>>>

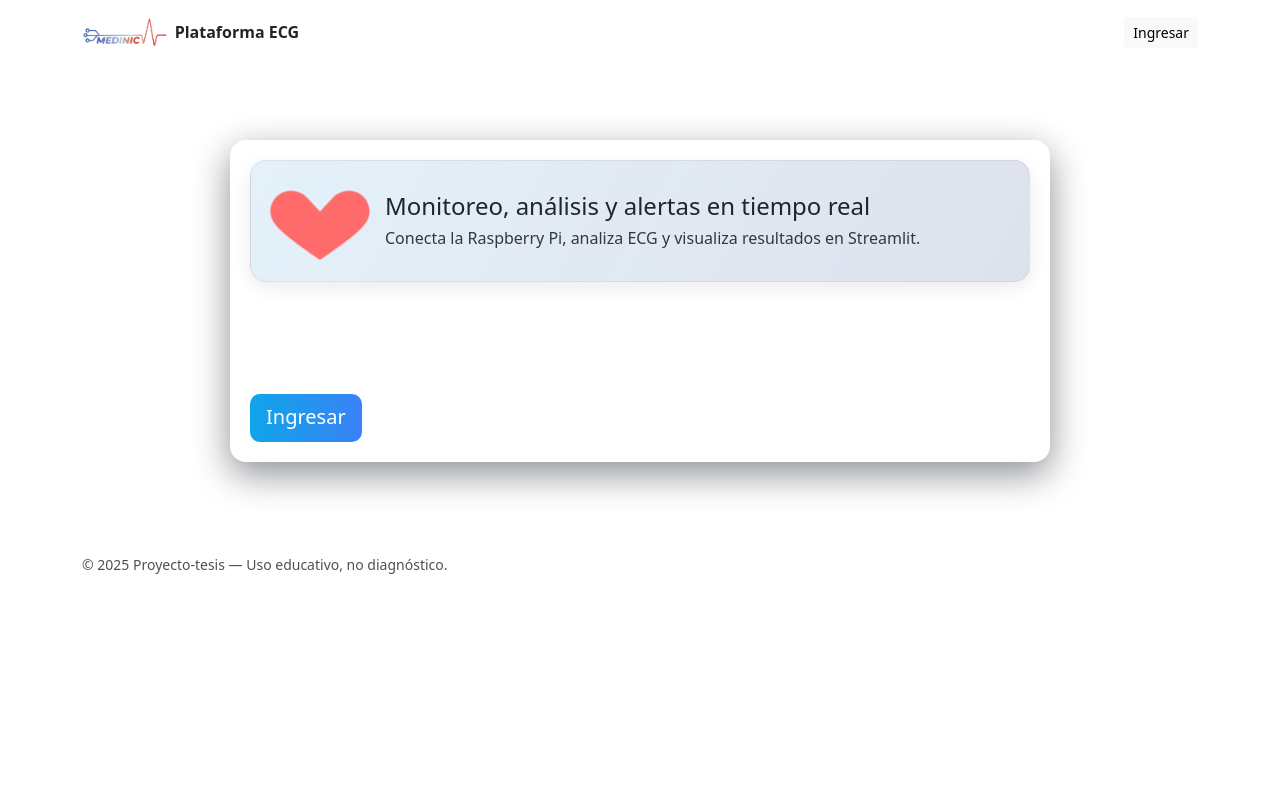
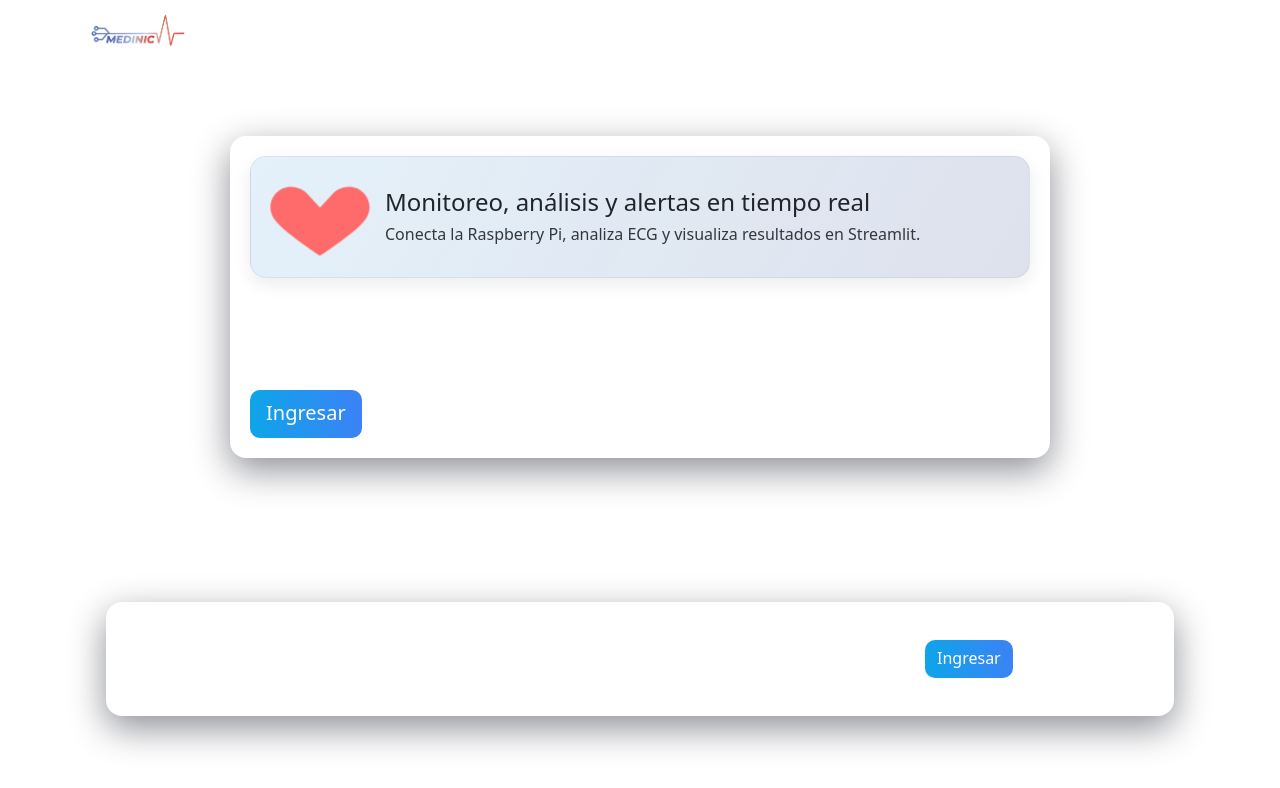
Before and after one commit to Edcal21/Proyecto-tesis, a React (Vite) app in the folder web_frontend/: page / in a window 1280 px wide. Shown: the top 788 px of the page. Built offline with nearby package versions, Linux system fonts and the light colour scheme; no server answers.

Commit message:
feat(frontend): integrate Medical Landing Page header/CTA/footer into landing, keep login logo

```diff
--- a/web_frontend/src/Home.jsx
+++ b/web_frontend/src/Home.jsx
@@ -1,29 +1,24 @@
 import React from 'react';
 import { Link } from 'react-router-dom';
 import Hero from './Hero';
+import Header from './landing/Header';
+import CTA from './landing/CTA';
+import Footer from './landing/Footer';
 
 export default function Home() {
   return (
-    <div className="landing-page">
-      <header className="container py-3 d-flex justify-content-between align-items-center">
-        <div className="d-flex align-items-center gap-2">
-          <img src="/medinic-logo.png" alt="MEDINIC" height={32} onError={(e)=>{ e.currentTarget.style.display='none'; }} />
-          <strong>Plataforma ECG</strong>
-        </div>
-        <nav>
-          <Link to="/login" className="btn btn-light btn-sm">Ingresar</Link>
-        </nav>
-      </header>
+    <div className="landing-page" style={{ minHeight: '100vh' }}>
+      <Header />
 
       <main className="landing-main-center">
         <div className="landing-container">
           <div className="landing-hero-box">
             <div style={{ maxWidth: 780, width: '100%', textAlign: 'left', display: 'grid', gap: 16 }}>
-          <Hero
-            title="Monitoreo, análisis y alertas en tiempo real"
-            subtitle="Conecta la Raspberry Pi, analiza ECG y visualiza resultados en Streamlit."
-            height={96}
-          />
+              <Hero
+                title="Monitoreo, análisis y alertas en tiempo real"
+                subtitle="Conecta la Raspberry Pi, analiza ECG y visualiza resultados en Streamlit."
+                height={96}
+              />
               <p className="lead hero-subtitle" style={{ marginTop: 8 }}>
                 Captura señales con AD8232 + ADS1115, procesa en FastAPI y explora métricas en Streamlit. Inicio de sesión requerido.
               </p>
@@ -36,9 +31,8 @@
         </div>
       </main>
 
-      <footer className="container py-3" style={{ opacity: 0.8, fontSize: 14 }}>
-        <span>© {new Date().getFullYear()} Proyecto-tesis — Uso educativo, no diagnóstico.</span>
-      </footer>
+      <CTA />
+      <Footer />
     </div>
   );
 }
--- a/web_frontend/src/landing-theme.css
+++ b/web_frontend/src/landing-theme.css
@@ -37,6 +37,19 @@
   box-shadow: 0 12px 36px rgba(2,6,23,0.45);
 }
 
+/* Header tweaks */
+.landing-header {
+  display: flex;
+  justify-content: space-between;
+  align-items: center;
+  padding: 12px 0;
+}
+.landing-header .btn {
+  background: rgba(255,255,255,0.06);
+  color: var(--landing-foreground);
+  border: 1px solid rgba(255,255,255,0.08);
+}
+
 .landing-cta-row {
   display: flex;
   gap: 12px;
@@ -47,6 +60,22 @@
   background: transparent;
   border: 1px solid rgba(255,255,255,0.12);
   color: var(--landing-foreground);
+}
+
+.landing-cta-section .landing-hero-box {
+  display: flex;
+  align-items: center;
+  justify-content: space-between;
+}
+
+.landing-cta-section h2 {
+  margin: 0;
+  font-size: 22px;
+}
+
+/* Footer small adjustments */
+footer {
+  color: rgba(255,255,255,0.9);
 }
 
 .hero-title {
--- /dev/null
+++ b/web_frontend/src/landing/CTA.jsx
@@ -0,0 +1,21 @@
+import React from 'react';
+import { Link } from 'react-router-dom';
+
+export default function CTA() {
+  return (
+    <section className="landing-cta-section" style={{ padding: '40px 0' }}>
+      <div className="landing-container">
+        <div className="landing-hero-box" style={{ display: 'flex', gap: 18, alignItems: 'center' }}>
+          <div style={{ flex: 1 }}>
+            <h2 style={{ margin: 0, fontSize: 22, color: 'var(--landing-foreground)' }}>Listo para monitorear tu ECG?</h2>
+            <p style={{ marginTop: 8, color: 'rgba(255,255,255,0.9)' }}>Conecta tu sensor, visualiza en tiempo real y recibe alertas automáticas.</p>
+          </div>
+          <div style={{ display: 'flex', gap: 10 }}>
+            <Link to="/login" className="btn btn-primary">Ingresar</Link>
+            <a href="https://github.com/Edcal21/Proyecto-tesis" target="_blank" rel="noreferrer" className="btn btn-ghost-light">Ver en GitHub</a>
+          </div>
+        </div>
+      </div>
+    </section>
+  );
+}
--- /dev/null
+++ b/web_frontend/src/landing/Footer.jsx
@@ -0,0 +1,14 @@
+import React from 'react';
+
+export default function Footer() {
+  return (
+    <footer style={{ background: 'transparent', padding: '28px 0' }}>
+      <div className="landing-container" style={{ borderTop: '1px solid rgba(255,255,255,0.06)', paddingTop: 18 }}>
+        <div style={{ display: 'flex', justifyContent: 'space-between', alignItems: 'center', flexWrap: 'wrap', gap: 12 }}>
+          <div style={{ color: 'rgba(255,255,255,0.9)' }}>© {new Date().getFullYear()} Proyecto-tesis — Uso educativo, no diagnóstico.</div>
+          <div style={{ color: 'rgba(255,255,255,0.85)' }}>Contacto: info@local.test</div>
+        </div>
+      </div>
+    </footer>
+  );
+}
--- /dev/null
+++ b/web_frontend/src/landing/Header.jsx
@@ -0,0 +1,16 @@
+import React from 'react';
+import { Link } from 'react-router-dom';
+
+export default function Header({ onAdminClick }) {
+  return (
+    <header className="landing-header landing-container" role="banner">
+      <div className="d-flex align-items-center" style={{ gap: 10 }}>
+        <img src="/medinic-logo.png" alt="MEDINIC" height={36} onError={(e)=>{ e.currentTarget.style.display='none'; }} />
+        <strong style={{ color: 'var(--landing-foreground)' }}>Plataforma ECG</strong>
+      </div>
+      <nav>
+        <Link to="/login" className="btn btn-light btn-sm">Ingresar</Link>
+      </nav>
+    </header>
+  );
+}
```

<<<

TASK ITEM — Images are to be left out when the records above are written out again exactly.

ANSWER TO THIS PROBLEM —
Before and after one commit to Edcal21/Proyecto-tesis, a React (Vite) app in the folder web_frontend/: page / in a window 1280 px wide. Shown: the top 788 px of the page. Built offline with nearby package versions, Linux system fonts and the light colour scheme; no server answers.

Commit message:
feat(frontend): integrate Medical Landing Page header/CTA/footer into landing, keep login logo

```diff
--- a/web_frontend/src/Home.jsx
+++ b/web_frontend/src/Home.jsx
@@ -1,29 +1,24 @@
 import React from 'react';
 import { Link } from 'react-router-dom';
 import Hero from './Hero';
+import Header from './landing/Header';
+import CTA from './landing/CTA';
+import Footer from './landing/Footer';
 
 export default function Home() {
   return (
-    <div className="landing-page">
-      <header className="container py-3 d-flex justify-content-between align-items-center">
-        <div className="d-flex align-items-center gap-2">
-          <img src="/medinic-logo.png" alt="MEDINIC" height={32} onError={(e)=>{ e.currentTarget.style.display='none'; }} />
-          <strong>Plataforma ECG</strong>
-        </div>
-        <nav>
-          <Link to="/login" className="btn btn-light btn-sm">Ingresar</Link>
-        </nav>
-      </header>
+    <div className="landing-page" style={{ minHeight: '100vh' }}>
+      <Header />
 
       <main className="landing-main-center">
         <div className="landing-container">
           <div className="landing-hero-box">
             <div style={{ maxWidth: 780, width: '100%', textAlign: 'left', display: 'grid', gap: 16 }}>
-          <Hero
-            title="Monitoreo, análisis y alertas en tiempo real"
-            subtitle="Conecta la Raspberry Pi, analiza ECG y visualiza resultados en Streamlit."
-            height={96}
-          />
+              <Hero
+                title="Monitoreo, análisis y alertas en tiempo real"
+                subtitle="Conecta la Raspberry Pi, analiza ECG y visualiza resultados en Streamlit."
+                height={96}
+              />
               <p className="lead hero-subtitle" style={{ marginTop: 8 }}>
                 Captura señales con AD8232 + ADS1115, procesa en FastAPI y explora métricas en Streamlit. Inicio de sesión requerido.
               </p>
@@ -36,9 +31,8 @@
         </div>
       </main>
 
-      <footer className="container py-3" style={{ opacity: 0.8, fontSize: 14 }}>
-        <span>© {new Date().getFullYear()} Proyecto-tesis — Uso educativo, no diagnóstico.</span>
-      </footer>
+      <CTA />
+      <Footer />
     </div>
   );
 }
--- a/web_frontend/src/landing-theme.css
+++ b/web_frontend/src/landing-theme.css
@@ -37,6 +37,19 @@
   box-shadow: 0 12px 36px rgba(2,6,23,0.45);
 }
 
+/* Header tweaks */
+.landing-header {
+  display: flex;
+  justify-content: space-between;
+  align-items: center;
+  padding: 12px 0;
+}
+.landing-header .btn {
+  background: rgba(255,255,255,0.06);
+  color: var(--landing-foreground);
+  border: 1px solid rgba(255,255,255,0.08);
+}
+
 .landing-cta-row {
   display: flex;
   gap: 12px;
@@ -47,6 +60,22 @@
   background: transparent;
   border: 1px solid rgba(255,255,255,0.12);
   color: var(--landing-foreground);
+}
+
+.landing-cta-section .landing-hero-box {
+  display: flex;
+  align-items: center;
+  justify-content: space-between;
+}
+
+.landing-cta-section h2 {
+  margin: 0;
+  font-size: 22px;
+}
+
+/* Footer small adjustments */
+footer {
+  color: rgba(255,255,255,0.9);
 }
 
 .hero-title {
--- /dev/null
+++ b/web_frontend/src/landing/CTA.jsx
@@ -0,0 +1,21 @@
+import React from 'react';
+import { Link } from 'react-router-dom';
+
+export default function CTA() {
+  return (
+    <section className="landing-cta-section" style={{ padding: '40px 0' }}>
+      <div className="landing-container">
+        <div className="landing-hero-box" style={{ display: 'flex', gap: 18, alignItems: 'center' }}>
+          <div style={{ flex: 1 }}>
+            <h2 style={{ margin: 0, fontSize: 22, color: 'var(--landing-foreground)' }}>Listo para monitorear tu ECG?</h2>
+            <p style={{ marginTop: 8, color: 'rgba(255,255,255,0.9)' }}>Conecta tu sensor, visualiza en tiempo real y recibe alertas automáticas.</p>
+          </div>
+          <div style={{ display: 'flex', gap: 10 }}>
+            <Link to="/login" className="btn btn-primary">Ingresar</Link>
+            <a href="https://github.com/Edcal21/Proyecto-tesis" target="_blank" rel="noreferrer" className="btn btn-ghost-light">Ver en GitHub</a>
+          </div>
+        </div>
+      </div>
+    </section>
+  );
+}
--- /dev/null
+++ b/web_frontend/src/landing/Footer.jsx
@@ -0,0 +1,14 @@
+import React from 'react';
+
+export default function Footer() {
+  return (
+    <footer style={{ background: 'transparent', padding: '28px 0' }}>
+      <div className="landing-container" style={{ borderTop: '1px solid rgba(255,255,255,0.06)', paddingTop: 18 }}>
+        <div style={{ display: 'flex', justifyContent: 'space-between', alignItems: 'center', flexWrap: 'wrap', gap: 12 }}>
+          <div style={{ color: 'rgba(255,255,255,0.9)' }}>© {new Date().getFullYear()} Proyecto-tesis — Uso educativo, no diagnóstico.</div>
+          <div style={{ color: 'rgba(255,255,255,0.85)' }}>Contacto: info@local.test</div>
+        </div>
+      </div>
+    </footer>
+  );
+}
--- /dev/null
+++ b/web_frontend/src/landing/Header.jsx
@@ -0,0 +1,16 @@
+import React from 'react';
+import { Link } from 'react-router-dom';
+
+export default function Header({ onAdminClick }) {
+  return (
+    <header className="landing-header landing-container" role="banner">
+      <div className="d-flex align-items-center" style={{ gap: 10 }}>
+        <img src="/medinic-logo.png" alt="MEDINIC" height={36} onError={(e)=>{ e.currentTarget.style.display='none'; }} />
+        <strong style={{ color: 'var(--landing-foreground)' }}>Plataforma ECG</strong>
+      </div>
+      <nav>
+        <Link to="/login" className="btn btn-light btn-sm">Ingresar</Link>
+      </nav>
+    </header>
+  );
+}
```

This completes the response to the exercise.